"This is just an old keyboard, it doesn't even fit the PC"
The case has serious scratch marks and looks like soldering iron or something similar melted parts of it. It has replacement screws that are too long and went deeper than they should and drilled new holes into the plastic...
The C64 was surprisingly in a good condition inside. Almost no dust, motherboard was fairly clean, keys are stiff. However, keyboard holder metal parts were missing and the fuse was blown out.
Replacing the fuse was the easiest part, then I gave it a try, plugged the cables in, and switched the C64 on.
Well, I tried to switch it on. The power switch was stucked in the OFF position, I had to use serious force to switch it ON.
And... after a few breathless seconds and the init black screen...
Everything works fine, except the stiff power switch. I have to do something with it. Why not replacing it to a new one? Yeah, that's a brilliant idea.
The hunt for a new switch was easy, I should consider myself lucky as there was an ad on AmiBay, a guy sold some spare switches for a few bucks. Let's do some serious soldering business again!
Look at those tiny legs, they are easy to heat up and sniff the tin off with a desoldering pump. But the 2 stronger stuff that are not really visible because I was lame and didn't make a better photo... I recommend to use a better soldering iron with 75-80W power at least, it can heat up the tin much faster.
These are connected to the "ground" and are deeper mounted into the motherboard with more tin.

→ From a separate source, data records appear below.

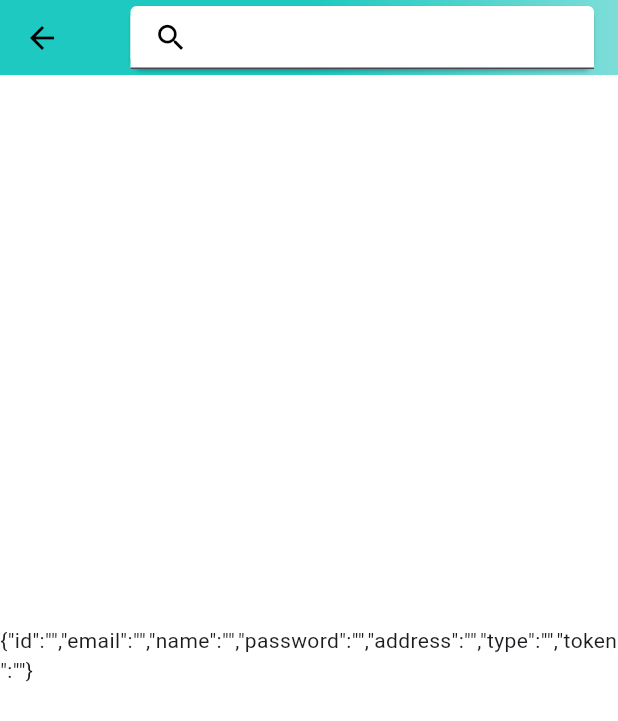
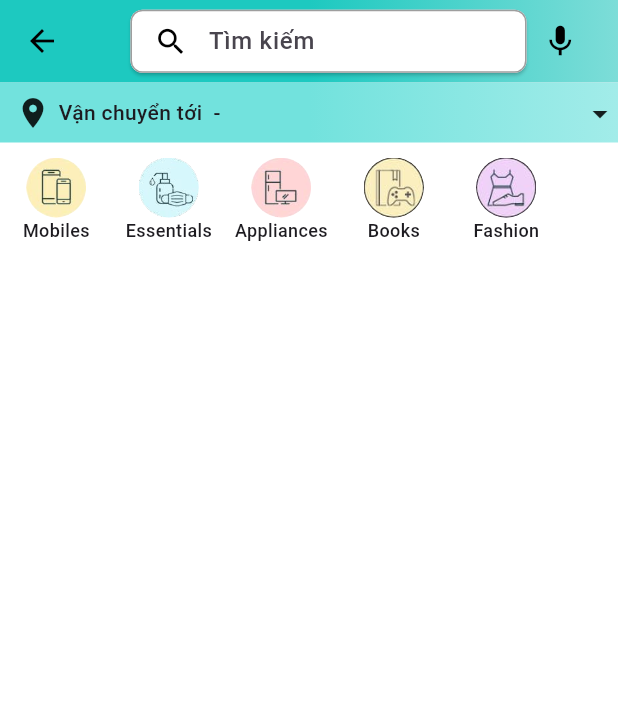
Before and after one commit to vuluu2k/decor_shop_app, a Flutter app: the HomeScreen screen opened by its route, on a phone screen of 412 x 824 dp. Shown: the top 721 px of the screen. Run offline on Flutter 3.47's test engine with Material 3 defaults, Android fonts, the phone set to English and light mode, and no system bars; our stand-ins replace shared_preferences; missing offline and left inert: dart:ffi; accounts and stored records are empty.

Commit message:
fix number step

```diff
--- a/lib/constants/global_variables.dart
+++ b/lib/constants/global_variables.dart
@@ -11,9 +11,48 @@ class GlobalVariables {
     stops: [0.5, 1.0],
   );
 
+  static const addressGradient = LinearGradient(
+    colors: [
+      Color.fromARGB(255, 114, 226, 221),
+      Color.fromARGB(255, 162, 236, 233),
+    ],
+    stops: [0.5, 1.0],
+  );
+
   static const secondaryColor = Color.fromRGBO(255, 153, 0, 1);
   static const backgroundColor = Colors.white;
   static const Color greyBackgroundCOlor = Color(0xffebecee);
   static var selectedNavBarColor = Colors.cyan[800]!;
   static const unselectedNavBarColor = Colors.black87;
+
+  static const List<String> carouselImages = [
+    'https://images-eu.ssl-images-amazon.com/images/G/31/img21/Wireless/WLA/TS/D37847648_Accessories_savingdays_Jan22_Cat_PC_1500.jpg',
+    'https://images-eu.ssl-images-amazon.com/images/G/31/img2021/Vday/bwl/English.jpg',
+    'https://images-eu.ssl-images-amazon.com/images/G/31/img22/Wireless/AdvantagePrime/BAU/14thJan/D37196025_IN_WL_AdvantageJustforPrime_Jan_Mob_ingress-banner_1242x450.jpg',
+    'https://images-na.ssl-images-amazon.com/images/G/31/Symbol/2020/00NEW/1242_450Banners/PL31_copy._CB432483346_.jpg',
+    'https://images-na.ssl-images-amazon.com/images/G/31/img21/shoes/September/SSW/pc-header._CB641971330_.jpg',
+  ];
+
+  static const List<Map<String, String>> categoryImages = [
+    {
+      'title': 'Mobiles',
+      'image': 'assets/images/mobiles.jpeg',
+    },
+    {
+      'title': 'Essentials',
+      'image': 'assets/images/essentials.jpeg',
+    },
+    {
+      'title': 'Appliances',
+      'image': 'assets/images/appliances.jpeg',
+    },
+    {
+      'title': 'Books',
+      'image': 'assets/images/books.jpeg',
+    },
+    {
+      'title': 'Fashion',
+      'image': 'assets/images/fashion.jpeg',
+    },
+  ];
 }
--- a/lib/features/home/screens/home_screen.dart
+++ b/lib/features/home/screens/home_screen.dart
@@ -2,6 +2,8 @@ import 'package:flutter/material.dart';
 import 'package:flutter/widgets.dart';
 import 'package:provider/provider.dart';
 import 'package:shop/constants/global_variables.dart';
+import 'package:shop/features/home/widgets/address_order.dart';
+import 'package:shop/features/home/widgets/categories.dart';
 import 'package:shop/providers/user_provider.dart';
 
 class HomeScreen extends StatefulWidget {
@@ -19,7 +21,7 @@ class _HomeScreenState extends State<HomeScreen> {
 
     return Scaffold(
       appBar: PreferredSize(
-          preferredSize: const Size.fromHeight(50),
+        preferredSize: const Size.fromHeight(55),
         child: AppBar(
           flexibleSpace: Container(
             decoration: const BoxDecoration(
@@ -46,20 +48,55 @@ class _HomeScreenState extends State<HomeScreen> {
                               Icons.search,
                               color: Colors.black,
                               size: 23,
-                                    ))),
+                            ),
+                          ),
+                        ),
                         filled: true,
                         fillColor: Colors.white,
-                            contentPadding: const EdgeInsets.only(top: 10)),
+                        contentPadding: const EdgeInsets.only(top: 10),
+                        border: const OutlineInputBorder(
+                            borderRadius: BorderRadius.all(
+                              Radius.circular(8),
+                            ),
+                            borderSide: BorderSide.none),
+                        enabledBorder: const OutlineInputBorder(
+                          borderRadius: BorderRadius.all(
+                            Radius.circular(8),
+                          ),
+                          borderSide:
+                              BorderSide(color: Colors.black38, width: 1),
+                        ),
+                        hintText: 'Tìm kiếm',
+                        hintStyle: const TextStyle(
+                            fontWeight: FontWeight.w500, fontSize: 16),
                       ),
                     ),
                   ),
                 ),
+              ),
+              Container(
+                color: Colors.transparent,
+                height: 42,
+                padding: const EdgeInsets.symmetric(horizontal: 10),
+                child: const Icon(
+                  Icons.mic,
+                  color: Colors.black,
+                  size: 25,
+                ),
+              )
             ],
           ),
         ),
       ),
-        body: Center(
-          child: Text(user.toJson()),
-        ));
+      body: const Column(
+        children: [
+          AddressOrder(),
+          SizedBox(
+            height: 10,
+          ),
+          Categories()
+        ],
+      ),
+    );
   }
 }
--- /dev/null
+++ b/lib/features/home/widgets/address_order.dart
@@ -0,0 +1,40 @@
+import 'package:flutter/material.dart';
+import 'package:provider/provider.dart';
+import 'package:shop/constants/global_variables.dart';
+import 'package:shop/providers/user_provider.dart';
+
+class AddressOrder extends StatelessWidget {
+  const AddressOrder({super.key});
+
+  @override
+  Widget build(BuildContext context) {
+    final user = Provider.of<UserProvider>(context).user;
+
+    return Container(
+      height: 40,
+      decoration: const BoxDecoration(
+        gradient: GlobalVariables.addressGradient,
+      ),
+      padding: const EdgeInsets.only(left: 10),
+      child: Row(
+        children: [
+          const Icon(Icons.location_on),
+          Expanded(
+            child: Padding(
+              padding: const EdgeInsets.only(left: 5),
+              child: Text(
+                'Vận chuyển tới ${user.name} - ${user.address}',
+                style: const TextStyle(fontWeight: FontWeight.w500),
+                overflow: TextOverflow.ellipsis,
+              ),
+            ),
+          ),
+          const Padding(
+            padding: EdgeInsets.only(left: 5, top: 2),
+            child: Icon(Icons.arrow_drop_down),
+          )
+        ],
+      ),
+    );
+  }
+}
--- /dev/null
+++ b/lib/features/home/widgets/carousels.dart
@@ -0,0 +1,10 @@
+import 'package:flutter/material.dart';
+
+class Carousels extends StatelessWidget {
+  const Carousels({super.key});
+
+  @override
+  Widget build(BuildContext context) {
+    return Container();
+  }
+}
--- /dev/null
+++ b/lib/features/home/widgets/categories.dart
@@ -0,0 +1,48 @@
+import 'package:flutter/material.dart';
+import 'package:shop/constants/global_variables.dart';
+
+class Categories extends StatefulWidget {
+  const Categories({super.key});
+
+  @override
+  State<Categories> createState() => _CategoriesState();
+}
+
+class _CategoriesState extends State<Categories> {
+  @override
+  Widget build(BuildContext context) {
+    return SizedBox(
+      height: 60,
+      child: ListView.builder(
+        scrollDirection: Axis.horizontal,
+        itemCount: GlobalVariables.carouselImages.length,
+        itemExtent: 75,
+        itemBuilder: (context, index) {
+          return Column(
+            children: [
+              Container(
+                padding: const EdgeInsets.symmetric(horizontal: 10),
+                child: ClipRRect(
+                  borderRadius: BorderRadius.circular(20),
+                  child: Image.asset(
+                    GlobalVariables.categoryImages[index]["image"]!,
+                    fit: BoxFit.cover,
+                    height: 40,
+                    width: 40,
+                  ),
+                ),
+              ),
+              Text(
+                GlobalVariables.categoryImages[index]["title"]!,
+                style: const TextStyle(
+                  fontWeight: FontWeight.w500,
+                  fontSize: 12,
+                ),
+              ),
+            ],
+          );
+        },
+      ),
+    );
+  }
+}
--- a/pubspec.yaml
+++ b/pubspec.yaml
@@ -39,6 +39,7 @@ dependencies:
   provider: ^6.1.2
   shared_preferences: ^2.2.3
   badges: ^3.1.2
+  carousel_slider: ^4.2.1
 
 dev_dependencies:
   flutter_test:
```
Also changed, not shown: lib/router.dart (+15 -7 lines), pubspec.lock. Lines whose indentation alone changed are shown as unchanged.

I was afraid I would heat the panel up too much, so I used brute force - and a screwdriver - to remove the switch: heat it up as much as possible AND insert a screwdriver under the switch at the same time.
It worked well and did not cause any damage on the motherboard.

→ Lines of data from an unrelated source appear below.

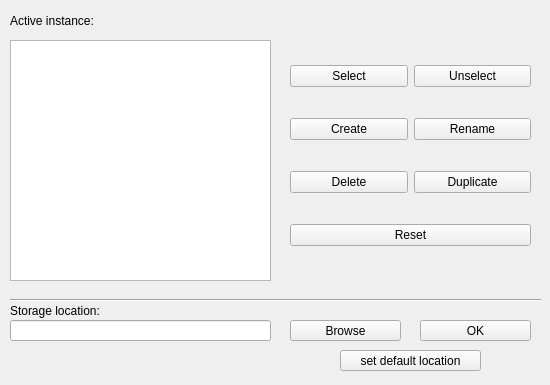
Before: the Qt Designer form gui.ui in ArkadSt/minecraft-instance-manager-qt, drawn with Qt 5.
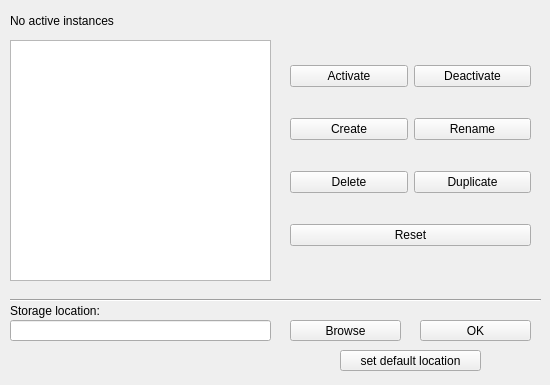
After: the same form once the commit is applied.

Commit message: all the buttons should work now, added warnings, fixed bugs

What changed in the file:
```diff
--- a/gui.ui
+++ b/gui.ui
@@ -44,7 +44,7 @@
      </rect>
     </property>
     <property name="text">
-     <string>Active instance: </string>
+     <string>No active instances</string>
     </property>
    </widget>
    <widget class="Line" name="line">
@@ -146,14 +146,14 @@
      <item row="0" column="0">
       <widget class="QPushButton" name="select_pushButton">
        <property name="text">
-        <string>Select</string>
+        <string>Activate</string>
        </property>
       </widget>
      </item>
      <item row="0" column="1">
       <widget class="QPushButton" name="unselect_pushButton">
        <property name="text">
-        <string>Unselect</string>
+        <string>Deactivate</string>
        </property>
       </widget>
      </item>
```
Left out of the diff: 6 changed lines with no effect on the pictures. The commit also changes 2 other files.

So, next step was to insert the new switch and burn it in. I've chose a very thin tin (hehe, thin tin, hehe...) and a small amount was enough to glue the switch into its place.
It was easy. Really. Even an amateur like me can do it without risking to break anything.
It's not the most beautifully soldered switch ever, but good enough. Those brown burn-a-like spots were already there, I suppose this C64 got some serious electric shock, maybe from a damaged power supply and that burned the panel a bit. This would explain the broken fuse as well.
Now I need to find a solution to the plastic case...
- Heat, heat, heat! Need a lot of heat.
- Use the force IF heat doesn't help.
- Be careful but be strong with the heated up part.
Today's music: Bloodhound gang - The roof is on fire